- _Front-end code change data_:
- Opening Delimiter -

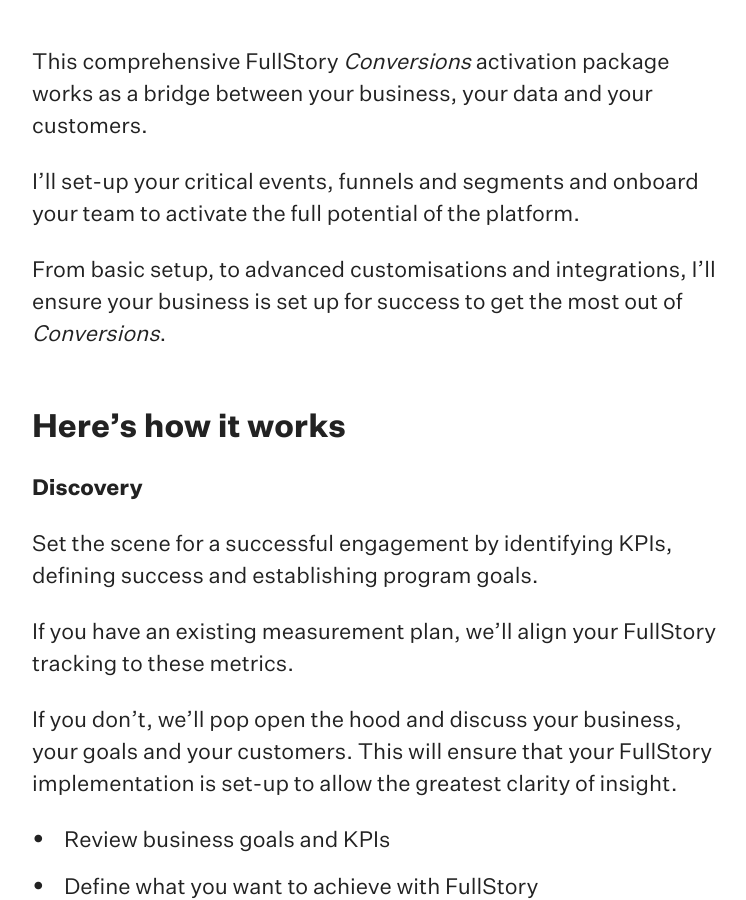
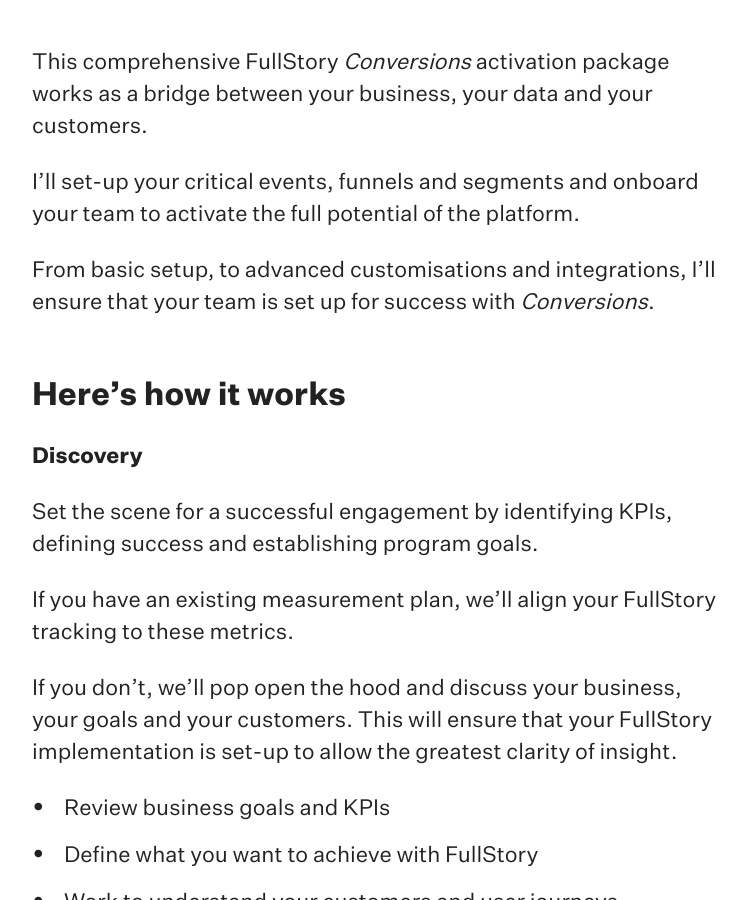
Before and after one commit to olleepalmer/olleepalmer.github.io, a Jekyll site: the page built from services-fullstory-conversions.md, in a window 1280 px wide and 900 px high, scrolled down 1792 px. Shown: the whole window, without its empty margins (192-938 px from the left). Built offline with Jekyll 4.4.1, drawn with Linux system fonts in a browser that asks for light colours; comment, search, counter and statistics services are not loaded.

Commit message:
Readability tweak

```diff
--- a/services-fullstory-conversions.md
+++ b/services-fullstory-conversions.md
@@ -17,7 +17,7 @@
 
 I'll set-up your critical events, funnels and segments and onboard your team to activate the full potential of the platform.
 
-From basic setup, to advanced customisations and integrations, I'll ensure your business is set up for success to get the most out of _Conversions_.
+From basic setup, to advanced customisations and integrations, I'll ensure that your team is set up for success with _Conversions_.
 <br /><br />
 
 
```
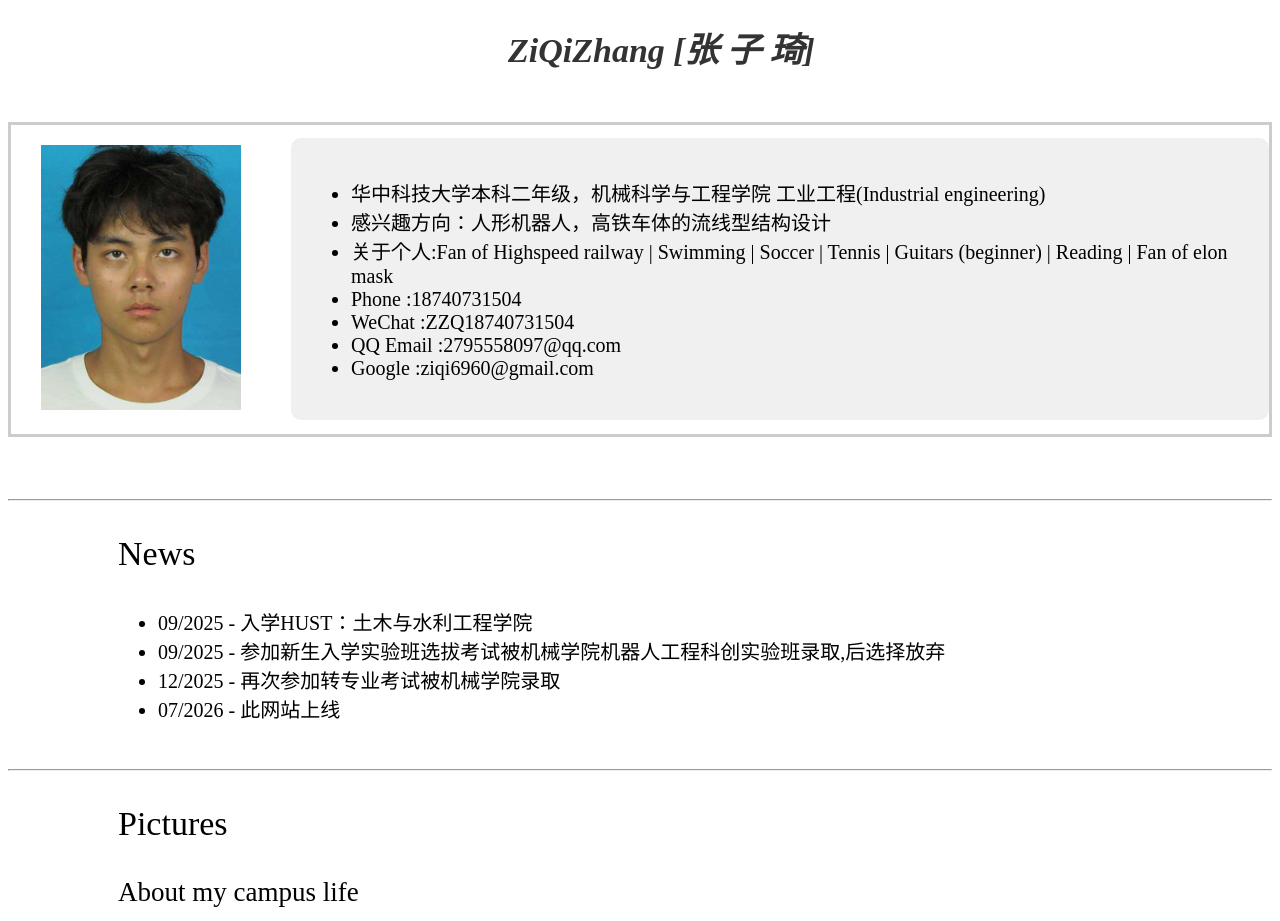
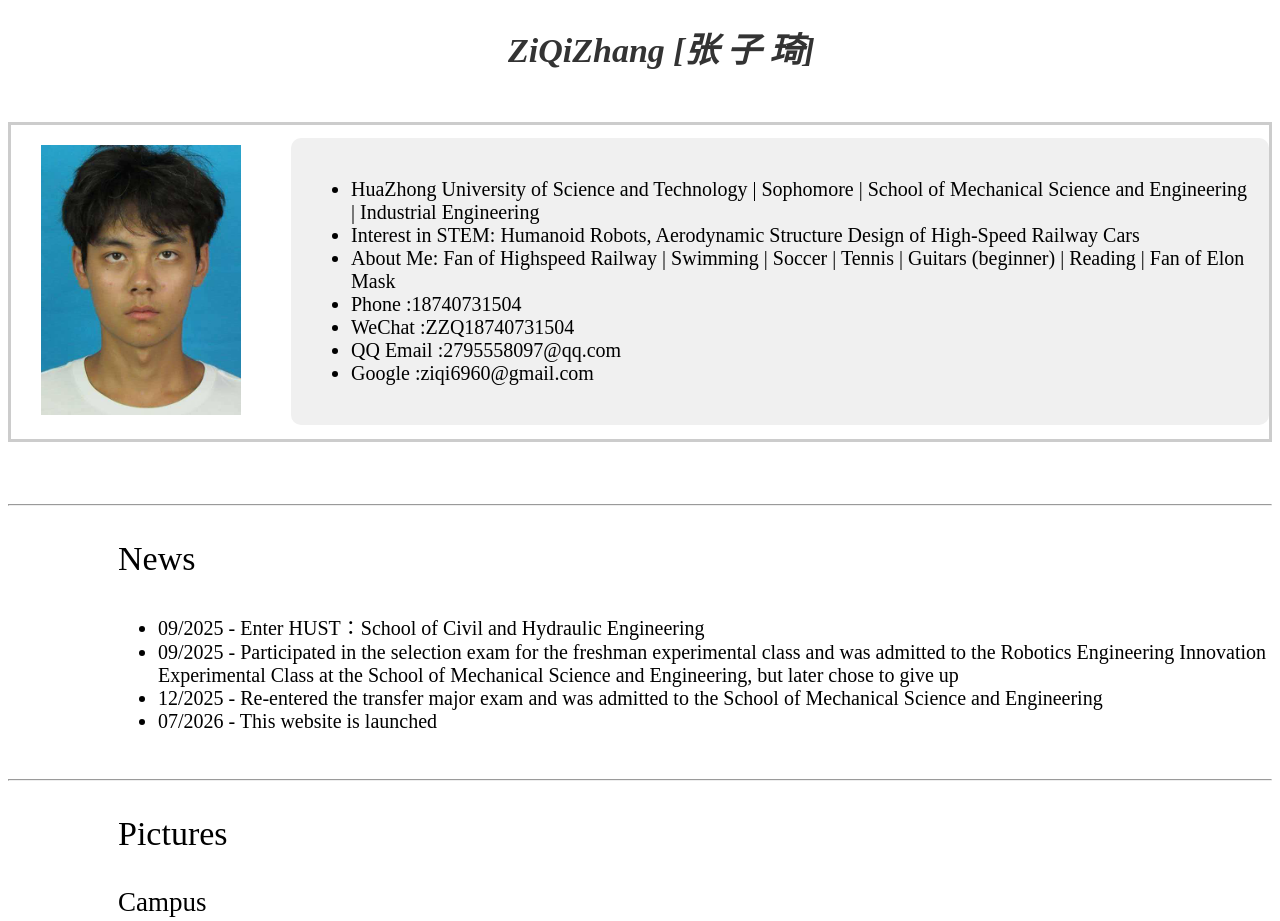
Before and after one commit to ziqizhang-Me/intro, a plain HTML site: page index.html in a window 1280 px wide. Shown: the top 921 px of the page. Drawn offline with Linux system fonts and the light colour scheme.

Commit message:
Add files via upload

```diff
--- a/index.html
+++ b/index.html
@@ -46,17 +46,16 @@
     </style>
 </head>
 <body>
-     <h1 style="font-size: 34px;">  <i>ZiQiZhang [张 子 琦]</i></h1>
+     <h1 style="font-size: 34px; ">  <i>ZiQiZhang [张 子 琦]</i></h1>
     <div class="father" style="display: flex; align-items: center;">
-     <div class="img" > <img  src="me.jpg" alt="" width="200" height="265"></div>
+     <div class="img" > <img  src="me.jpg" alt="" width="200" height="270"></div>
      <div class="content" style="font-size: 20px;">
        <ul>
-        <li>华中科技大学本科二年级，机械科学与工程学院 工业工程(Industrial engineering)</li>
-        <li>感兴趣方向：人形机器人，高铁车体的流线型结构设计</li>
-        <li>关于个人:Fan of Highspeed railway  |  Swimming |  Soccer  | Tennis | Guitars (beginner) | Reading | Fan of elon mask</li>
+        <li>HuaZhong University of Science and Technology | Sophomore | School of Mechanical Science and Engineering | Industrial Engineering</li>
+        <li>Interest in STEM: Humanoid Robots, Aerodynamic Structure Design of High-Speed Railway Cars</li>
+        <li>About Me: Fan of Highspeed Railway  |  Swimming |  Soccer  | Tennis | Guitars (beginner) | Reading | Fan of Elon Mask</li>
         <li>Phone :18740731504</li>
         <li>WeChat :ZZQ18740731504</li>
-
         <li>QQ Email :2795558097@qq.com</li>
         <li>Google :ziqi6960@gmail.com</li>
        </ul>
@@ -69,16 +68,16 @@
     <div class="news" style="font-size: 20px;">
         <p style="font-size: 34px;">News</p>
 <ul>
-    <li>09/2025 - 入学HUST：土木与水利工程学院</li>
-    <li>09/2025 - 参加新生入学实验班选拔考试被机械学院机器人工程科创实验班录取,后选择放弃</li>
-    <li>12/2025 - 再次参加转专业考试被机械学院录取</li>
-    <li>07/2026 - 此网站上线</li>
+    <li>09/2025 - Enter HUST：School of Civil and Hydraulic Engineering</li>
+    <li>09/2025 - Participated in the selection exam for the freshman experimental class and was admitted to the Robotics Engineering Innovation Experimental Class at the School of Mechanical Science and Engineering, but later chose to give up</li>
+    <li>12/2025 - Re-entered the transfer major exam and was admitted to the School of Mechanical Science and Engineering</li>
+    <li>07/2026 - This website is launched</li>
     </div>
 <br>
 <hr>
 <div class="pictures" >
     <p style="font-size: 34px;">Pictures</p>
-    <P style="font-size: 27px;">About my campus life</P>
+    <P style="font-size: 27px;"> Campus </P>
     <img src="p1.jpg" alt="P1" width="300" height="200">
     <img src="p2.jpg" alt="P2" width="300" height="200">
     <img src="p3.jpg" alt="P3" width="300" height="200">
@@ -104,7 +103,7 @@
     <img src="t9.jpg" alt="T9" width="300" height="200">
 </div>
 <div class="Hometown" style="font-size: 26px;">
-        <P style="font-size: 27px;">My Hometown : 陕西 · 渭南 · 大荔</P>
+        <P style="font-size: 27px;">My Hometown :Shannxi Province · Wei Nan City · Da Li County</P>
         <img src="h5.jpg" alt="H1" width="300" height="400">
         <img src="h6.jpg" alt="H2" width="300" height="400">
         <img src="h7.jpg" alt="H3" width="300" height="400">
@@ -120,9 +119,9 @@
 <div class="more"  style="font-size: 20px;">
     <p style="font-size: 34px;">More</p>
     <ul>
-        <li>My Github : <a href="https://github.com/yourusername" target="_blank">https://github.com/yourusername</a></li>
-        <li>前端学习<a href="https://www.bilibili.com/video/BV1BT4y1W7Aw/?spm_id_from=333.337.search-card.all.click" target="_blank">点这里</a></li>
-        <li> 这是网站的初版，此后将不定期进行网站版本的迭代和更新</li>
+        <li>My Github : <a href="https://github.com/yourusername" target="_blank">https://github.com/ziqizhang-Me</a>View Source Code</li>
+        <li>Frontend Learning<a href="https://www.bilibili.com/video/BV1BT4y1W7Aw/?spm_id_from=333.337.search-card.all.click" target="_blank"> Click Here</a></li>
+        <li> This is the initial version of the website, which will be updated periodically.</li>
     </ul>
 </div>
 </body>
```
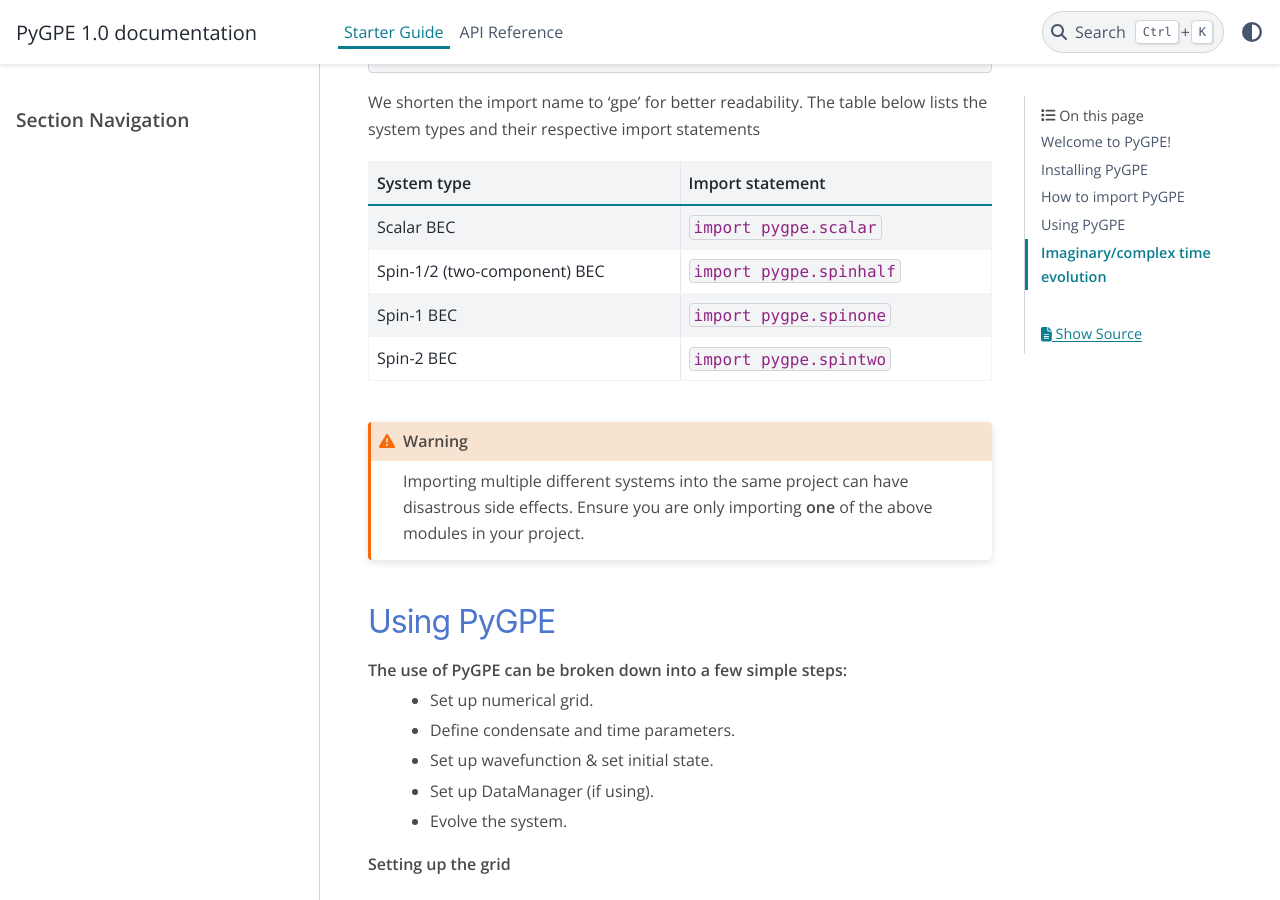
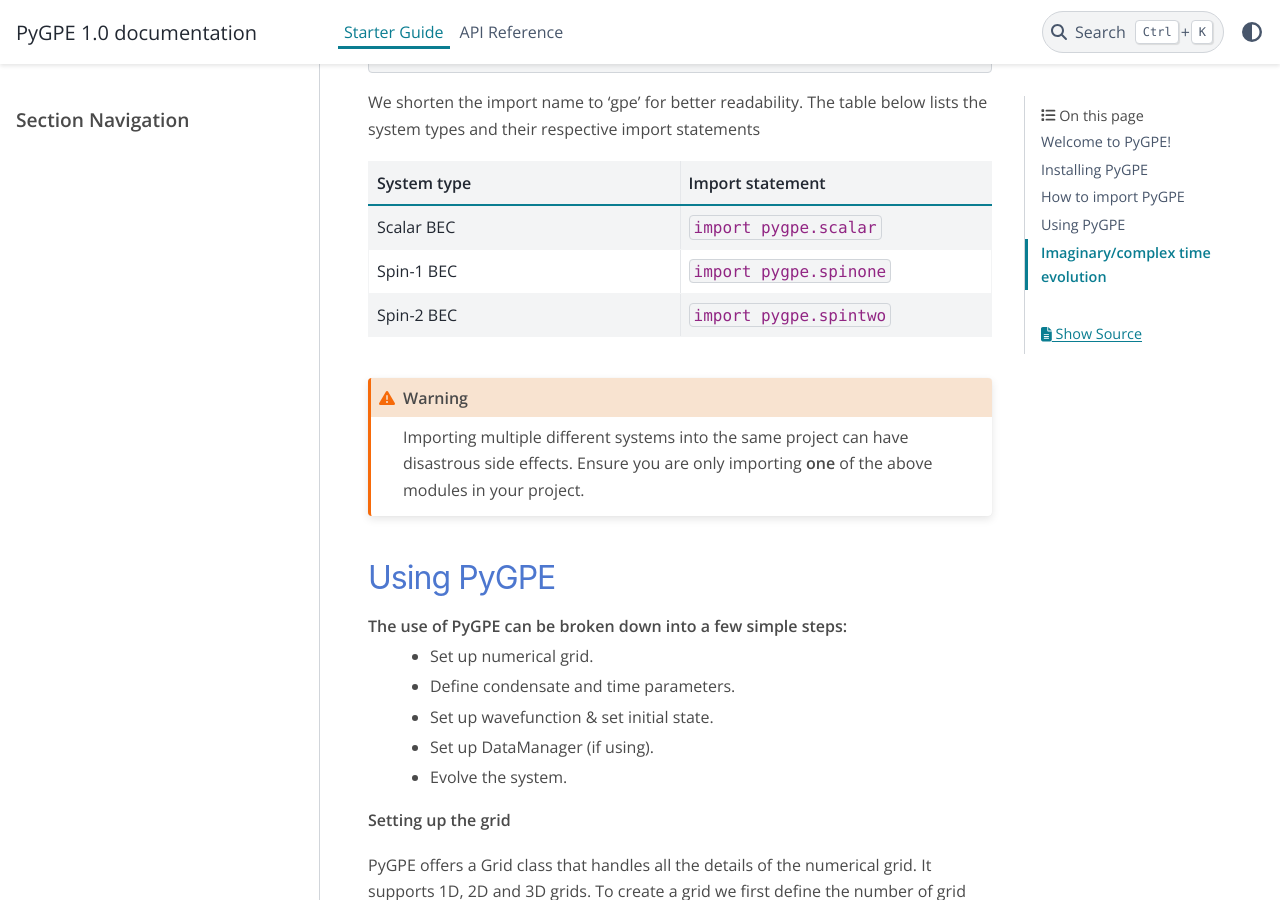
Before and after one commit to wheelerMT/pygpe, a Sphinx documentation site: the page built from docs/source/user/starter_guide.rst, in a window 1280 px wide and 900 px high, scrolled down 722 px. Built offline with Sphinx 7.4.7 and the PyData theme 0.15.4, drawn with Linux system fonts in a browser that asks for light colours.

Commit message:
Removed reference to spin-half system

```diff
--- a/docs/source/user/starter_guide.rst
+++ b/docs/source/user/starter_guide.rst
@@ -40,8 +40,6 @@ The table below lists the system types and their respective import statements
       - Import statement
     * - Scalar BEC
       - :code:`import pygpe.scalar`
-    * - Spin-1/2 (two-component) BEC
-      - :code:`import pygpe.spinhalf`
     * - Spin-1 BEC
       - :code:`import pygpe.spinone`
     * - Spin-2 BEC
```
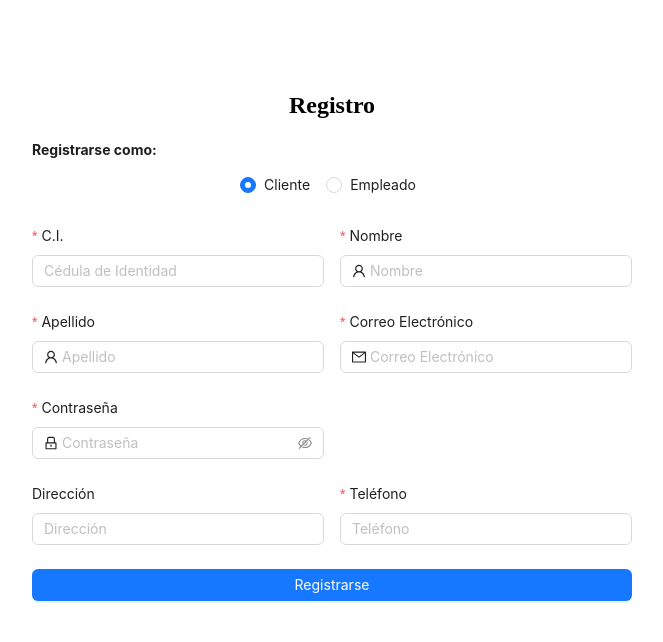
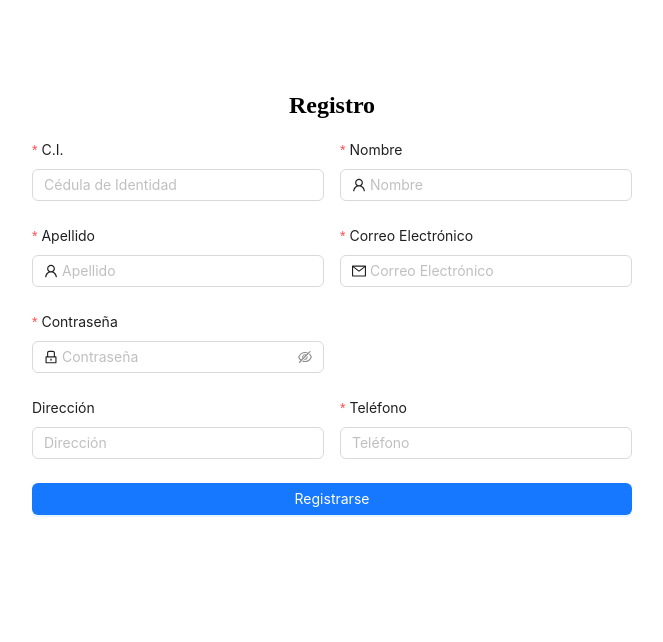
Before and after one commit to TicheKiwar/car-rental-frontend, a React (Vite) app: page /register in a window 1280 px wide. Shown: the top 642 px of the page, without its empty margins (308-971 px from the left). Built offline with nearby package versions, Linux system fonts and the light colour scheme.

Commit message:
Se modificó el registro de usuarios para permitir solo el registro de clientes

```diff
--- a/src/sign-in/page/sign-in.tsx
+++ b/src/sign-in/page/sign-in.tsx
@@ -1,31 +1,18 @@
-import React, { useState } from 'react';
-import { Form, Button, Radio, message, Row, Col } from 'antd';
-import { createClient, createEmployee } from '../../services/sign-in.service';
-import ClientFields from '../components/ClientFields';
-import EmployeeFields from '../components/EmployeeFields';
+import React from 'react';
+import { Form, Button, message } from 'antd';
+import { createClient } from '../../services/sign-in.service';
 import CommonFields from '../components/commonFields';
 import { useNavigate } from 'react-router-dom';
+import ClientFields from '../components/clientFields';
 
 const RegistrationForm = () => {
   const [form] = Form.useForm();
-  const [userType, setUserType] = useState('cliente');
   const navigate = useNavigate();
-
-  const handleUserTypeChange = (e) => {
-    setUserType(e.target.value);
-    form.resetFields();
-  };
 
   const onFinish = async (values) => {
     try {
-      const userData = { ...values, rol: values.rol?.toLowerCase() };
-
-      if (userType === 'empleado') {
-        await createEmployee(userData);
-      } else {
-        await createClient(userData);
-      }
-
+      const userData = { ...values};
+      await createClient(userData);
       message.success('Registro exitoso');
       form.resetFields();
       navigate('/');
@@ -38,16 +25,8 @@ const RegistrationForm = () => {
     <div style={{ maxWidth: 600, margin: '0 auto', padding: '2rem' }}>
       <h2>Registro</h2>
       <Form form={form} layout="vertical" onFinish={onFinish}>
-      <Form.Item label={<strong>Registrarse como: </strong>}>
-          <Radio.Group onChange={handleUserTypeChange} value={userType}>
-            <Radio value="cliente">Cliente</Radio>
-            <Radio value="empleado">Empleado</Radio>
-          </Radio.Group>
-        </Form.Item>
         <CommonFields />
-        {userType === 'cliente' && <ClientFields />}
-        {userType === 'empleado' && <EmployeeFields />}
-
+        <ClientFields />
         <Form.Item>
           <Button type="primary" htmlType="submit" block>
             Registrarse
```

- Closing Delimiter -

- _Try it_:
Filter the records above down to the lines that hold the string "empleado".

- _Answer below_:
-      if (userType === 'empleado') {
-            <Radio value="empleado">Empleado</Radio>
-        {userType === 'empleado' && <EmployeeFields />}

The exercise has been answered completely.